His cousin’s wife was even unluckier. Overcome with the same sickness while on a shore excursion, she sprinted back to the ship. “She didn’t make it to her cabin before she vomited,” Fulp recalls. “Two crew members yelled at her to get to her cabin, which she was trying to do as fast as possible.”
Although shipwide outbreaks are relatively common in the cruise industry, this year is off to an unusually aggressive start. There have been three high-profile incidents, according to the Centers for Disease Control and Prevention: Fulp’s Caribbean Princess episode, a relatively minor outbreak that affected 181 of 3,102 passengers; an outbreak on Norwegian Cruise Lines’ Star, which affected 130 of 2,318 passengers, roughly the same percentage as on the Caribbean Princess; and one on Royal Caribbean’s Explorer of the Seas, which infected 634 of 3,071 passengers and was so severe that it earned the ship the nickname “Exploder of the Seas.”
In a further twist, the CDC also reported that the gastrointestinal virus on the Explorer of the Seas, which it identified as the GII.4 Sydney strain, was relatively new.
Amid these outbreaks, which often happen in the glare of the media spotlight, several questions have emerged about such diseased cruises. Who’s to blame for them? What are passengers owed when half a ship is quarantined? And can an infection be prevented?
It seems that the only absolutely certain way to stay uninfected is to stay home. There’s no vaccine to protect you from norovirus, and simply applying a dab of antibacterial gel before eating at the buffet won’t cut it, say experts. Washing your hands frequently with soap and warm water and minding what you touch can help prevent an infection, but it’s no guarantee.

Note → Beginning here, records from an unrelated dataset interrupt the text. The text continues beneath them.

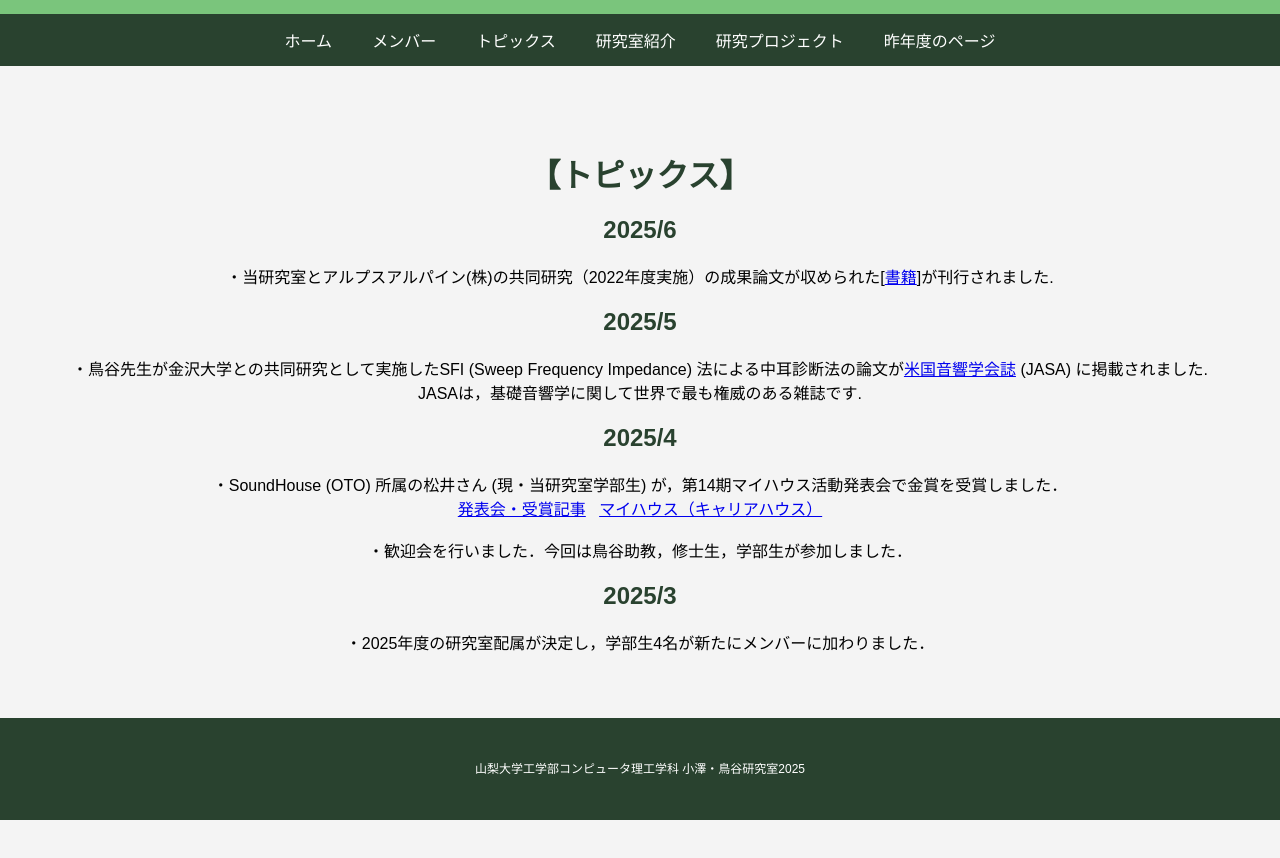
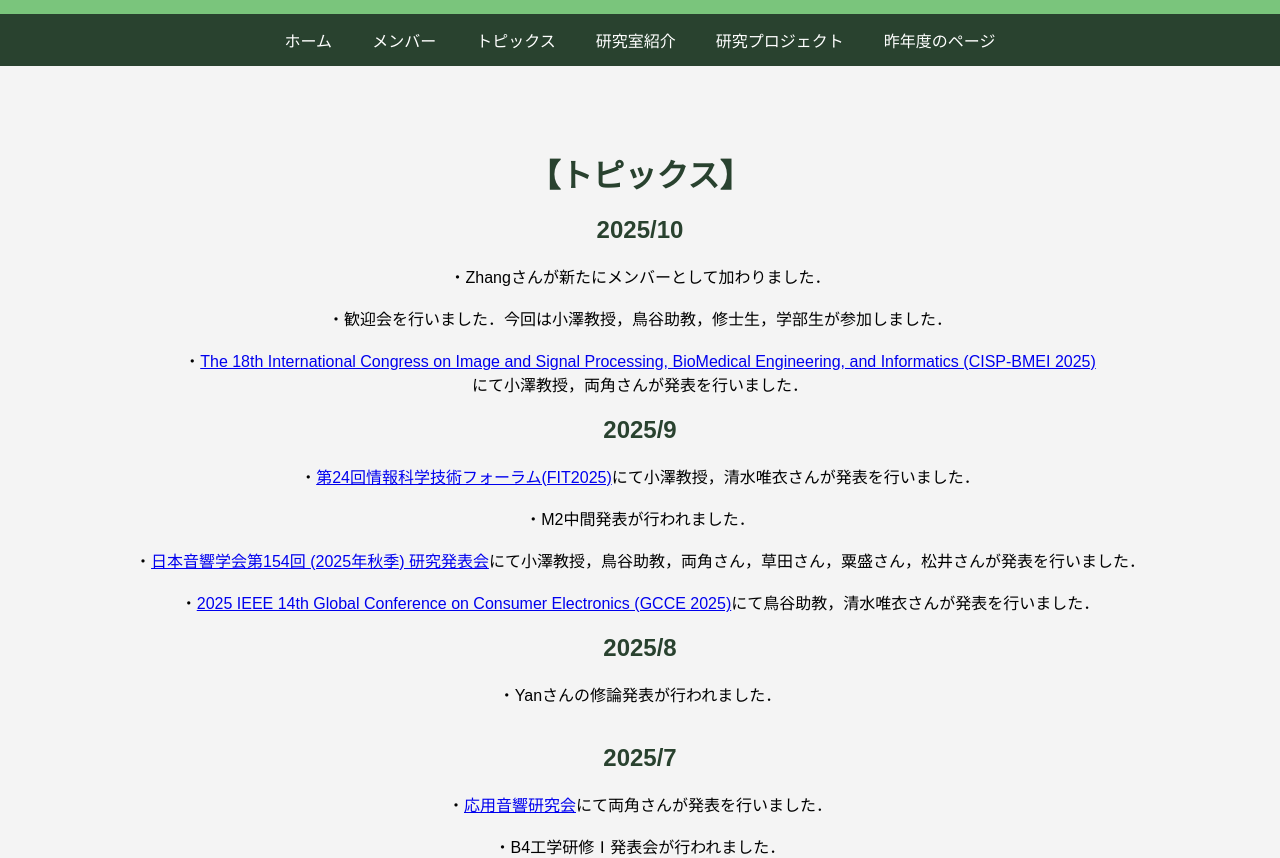
Before and after one commit to t22cs046/ozawa_toyalab_2025hp, a plain HTML site: page topic.html in a window 1280 px wide. Shown: the part 94-952 px from the top of the page. Before the commit the page ends 914 px from the top, so only its background shows below. Drawn offline with Linux system fonts and the light colour scheme.

Commit message:
[ADD]トピックの追加・メンバー変更

```diff
--- a/topic.html
+++ b/topic.html
@@ -112,6 +112,22 @@
             <section id="about">
                 <div style="margin: auto">
                     <h2><font size="+3">【トピックス】</font></h2>
+                    <h2>2025/10</h2>
+                    <p>・Zhangさんが新たにメンバーとして加わりました．</p><br>
+                    <p>・歓迎会を行いました．今回は小澤教授，鳥谷助教，修士生，学部生が参加しました．</p><br>
+                    <p>・<a href="http://www.cisp-bmei.cn/">The 18th International Congress on Image and Signal Processing, BioMedical Engineering, and Informatics (CISP-BMEI 2025)</a></p>
+                    <p>にて小澤教授，両角さんが発表を行いました．</p>
+                    <h2>2025/9</h2>
+                    <p>・<a href="https://www.ipsj.or.jp/event/fit/fit2025/index.html">第24回情報科学技術フォーラム(FIT2025)</a>にて小澤教授，清水唯衣さんが発表を行いました．</p><br>
+                    <p>・M2中間発表が行われました．</p><br>
+                    <p>・<a href="https://acoustics.jp/annualmeeting/program/">日本音響学会第154回 (2025年秋季) 研究発表会</a>にて小澤教授，鳥谷助教，両角さん，草田さん，粟盛さん，松井さんが発表を行いました．</p><br>
+                    <p>・<a href="https://www.ieee-gcce.org/2025/index.html">2025 IEEE 14th Global Conference on Consumer Electronics (GCCE 2025)</a>にて鳥谷助教，清水唯衣さんが発表を行いました．</p>
+                    <h2>2025/8</h2>
+                    <p>・Yanさんの修論発表が行われました．</p><br>
+                    <h2>2025/7</h2>
+                    <p>・<a href="https://asj-eacom.acoustics.jp/202507program/">応用音響研究会</a>にて両角さんが発表を行いました．</p><br>
+                    <p>・B4工学研修Ⅰ発表会が行われました．</p><br>
+                    <p>・前期お疲れ様会を行いました．今回は鳥谷助教，修士生，学部生が参加しました．</p>
                     <h2>2025/6</h2>
                     <p>・当研究室とアルプスアルパイン(株)の共同研究（2022年度実施）の成果論文が収められた[<a href="https://link.springer.com/chapter/10.1007/978-981-96-4573-2_13">書籍</a>]が刊行されました.</p>
                     <h2>2025/5</h2>
```
Also changed, not shown: member.html (+1 -1 lines).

“It goes back to the adage our parents and teachers drummed into us,” says Susan Rehm, vice chairman of the Cleveland Clinic’s Department of Infectious Disease. “Wash your hands and keep them away from your face.”
Cruise insiders insist that the odds of getting sick are negligible. “Infection rates are very low when compared to rates on land,” says Mike McGarry, a spokesman for the Cruise Lines International Association (CLIA), a trade association for the cruise industry.
Last year, the CDC reported only seven confirmed norovirus outbreaks, which came to just 1,238 total afflicted passengers worldwide, or 0.0059 percent of 21 million cruise passengers. In 2012, the agency reported 16 norovirus outbreaks on ships.